PROBLEM STATEMENT: The answer must be every line of the records below that contains the word "content", copied out.

*** Begin section ***

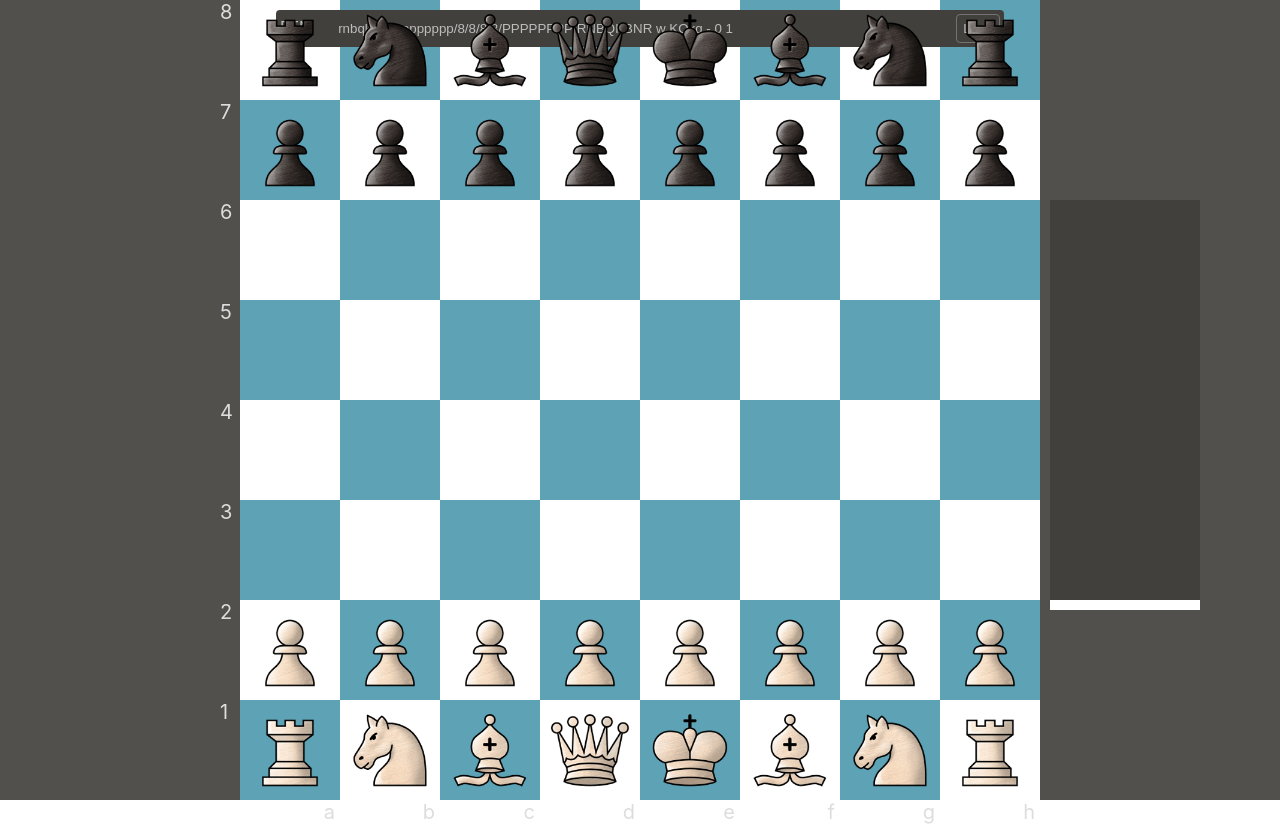
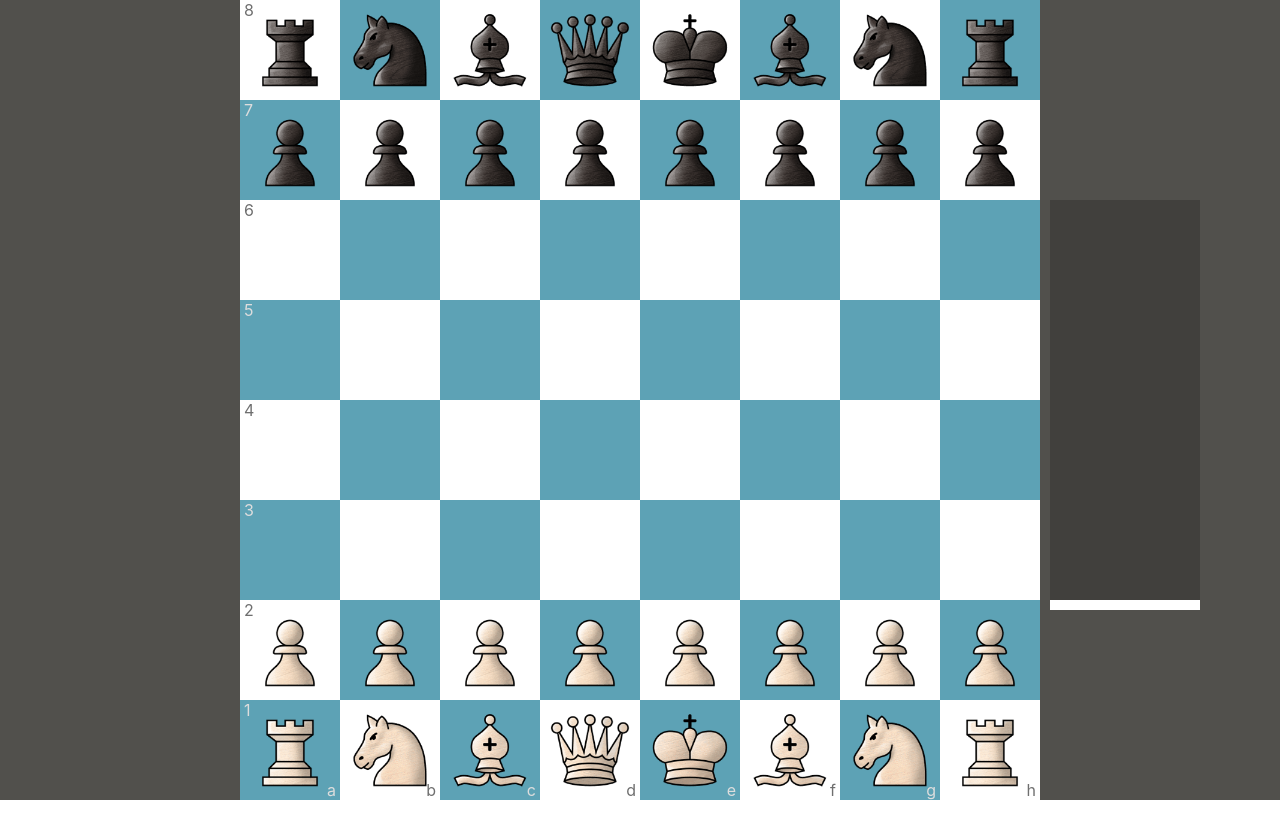
Before and after one commit to HeBuguM/react-chess, a React (Create React App) app: page / in a window 1280 px wide. After the commit the page ends 800 px from the top, so only its background shows below. Built offline with nearby package versions, Linux system fonts and the light colour scheme.

Commit message:
css update

```diff
--- a/src/components/Chessboard/Chessboard.css
+++ b/src/components/Chessboard/Chessboard.css
@@ -1,40 +1,37 @@
 #chessboard {
-    /* position: relative; */
+    position: relative;
     display: grid;
     grid-template-columns: repeat(8, 100px);
     grid-template-rows: repeat(8, 100px);
     grid-column-start: (8);
     background-color: #ddd;
-    width: 800px;
-    height: 800px;
     margin: auto;
     align-content: center;
     justify-content: center;
     overflow: hidden;
 }
 #chessboard .horizontalLabels {
+    width: 100%;
     -webkit-user-select: none; /* Safari */
     -moz-user-select: none; /* Firefox */
     -ms-user-select: none; /* IE10+/Edge */
     user-select: none; /* Standard */
     display: flex;
     justify-content: space-evenly;
-    width: 800px;
-    height: 20px;
     position: absolute;
-    bottom: calc(50% - 420px);
-    left: calc(50% - 400px);
+    bottom: 0;
+    left: 0;
     text-align: right;
-    font-size: 20px;
+    font-size: 16px;
 }
 #chessboard .horizontalLabels div {
     width: 100px;
-    padding-right: 5px;
     color: #ddd;
+    padding: 0px 4px;
 }
-/* #chessboard .horizontalLabels div:nth-child(2n){
+#chessboard .horizontalLabels div:nth-child(2n){
     color: #6f6f6f;
-} */
+}
 
 #chessboard .verticalLabels {
     -webkit-user-select: none; /* Safari */
@@ -42,22 +39,21 @@
     -ms-user-select: none; /* IE10+/Edge */
     user-select: none; /* Standard */
     display: flex;
-    height: 800px;
-    width: 20px;
+    height: 100%;
     position: absolute;
-    top: calc(50% - 400px);
-    left: calc(50% - 420px);
+    top: 0;
+    left: 0;
     flex-direction: column-reverse;
-    font-size: 20px;
+    font-size: 16px;
 }
 #chessboard .verticalLabels div {
     height: 100px;
-    width: 20px;
     color: #ddd;
+    padding-left: 4px;
 }
-/* #chessboard .verticalLabels div:nth-child(2n){
+#chessboard .verticalLabels div:nth-child(2n){
     color: #6f6f6f;
-} */
+}
 
 #pawn-promotion-modal {
     display: none;
@@ -78,7 +74,6 @@
     position: absolute;
     height: 200px;
     width: 800px;
-
     top: calc(50% - 100px);
     left: calc(50% - 400px);
 }
--- a/src/components/Chessboard/Chessboard.tsx
+++ b/src/components/Chessboard/Chessboard.tsx
@@ -34,7 +34,7 @@ export default function Chessboard() {
             const x = e.clientX - (SQUARE_SIZE/2);
             const y = e.clientY - (SQUARE_SIZE/2);
             element.style.zIndex = "100";
-            element.style.position = "absolute";
+            element.style.position = "fixed";
             element.style.left = `${x}px`;
             element.style.top = `${y}px`;
 
@@ -57,7 +57,7 @@ export default function Chessboard() {
             const maxY = chessboard.offsetTop + chessboard.clientHeight - (SQUARE_SIZE/2);
             const x = e.clientX - (SQUARE_SIZE/2);
             const y = e.clientY - (SQUARE_SIZE/2);
-            activePiece.style.position = "absolute";
+            activePiece.style.position = "fixed";
             activePiece.style.left = x < minX ? `${minX}px` : (x > maxX ? `${maxX}px` : `${x}px`)
             activePiece.style.top = y < minY ? `${minY}px` : (y > maxY ? `${maxY}px` : `${y}px`)
         }
@@ -227,6 +227,16 @@ export default function Chessboard() {
         }
     }
 
+    // // Flipped
+    // for(let j = 0; j < 8; j++) {
+    //     for(let i = VERTICAL_AXIS.length - 1; i >= 0; i--) {
+    //         const square = i + j + 2;
+    //         const piece = boardPieces.find(p => samePosition(p.position, {x: i, y: j}))
+    //         let coordinates = HORIZONTAL_AXIS[i]+VERTICAL_AXIS[j];
+    //         board.push(<Square key={`${i},${j}`} coordinates={coordinates} number={square} piece_type={piece?.type} team={piece?.team} />)
+    //     }
+    // }
+
     // Render Board Labels
     let horizontalLabels = [];
     let verticalLabels = [];
--- a/src/components/Squere/Square.css
+++ b/src/components/Squere/Square.css
@@ -1,8 +1,5 @@
 #chessboard .square {
     display: grid;
-    place-content: center;
-    width: 100px;
-    height: 100px;
 }
 #chessboard .square.dark {
     background-color: #5da2b5;
@@ -19,7 +16,7 @@
 #chessboard .square .chess-piece {
     width: 100px;
     height: 100px;
-    background-size: 90px;
+    background-size: 90%;
     background-position: center;
     background-repeat: no-repeat;
     z-index: 90;
--- a/src/components/Squere/Square.tsx
+++ b/src/components/Squere/Square.tsx
@@ -10,7 +10,7 @@ interface Props {
 export default function Square ({ number , piece_type, team, coordinates}: Props){
     let square_type = number % 2 === 0 ? 'dark' : 'light';
     return (
-        <div className={`square ${square_type}`} data-coordinates={coordinates}>
+        <div className={`square ${square_type}`} data-coordinates={coordinates} >
             {piece_type && <div className={`chess-piece ${piece_type} ${team}`}></div>}
         </div>
     );
```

*** End section ***

EXERCISE ANSWER:
     align-content: center;
     justify-content: center;
     justify-content: space-evenly;
-    place-content: center;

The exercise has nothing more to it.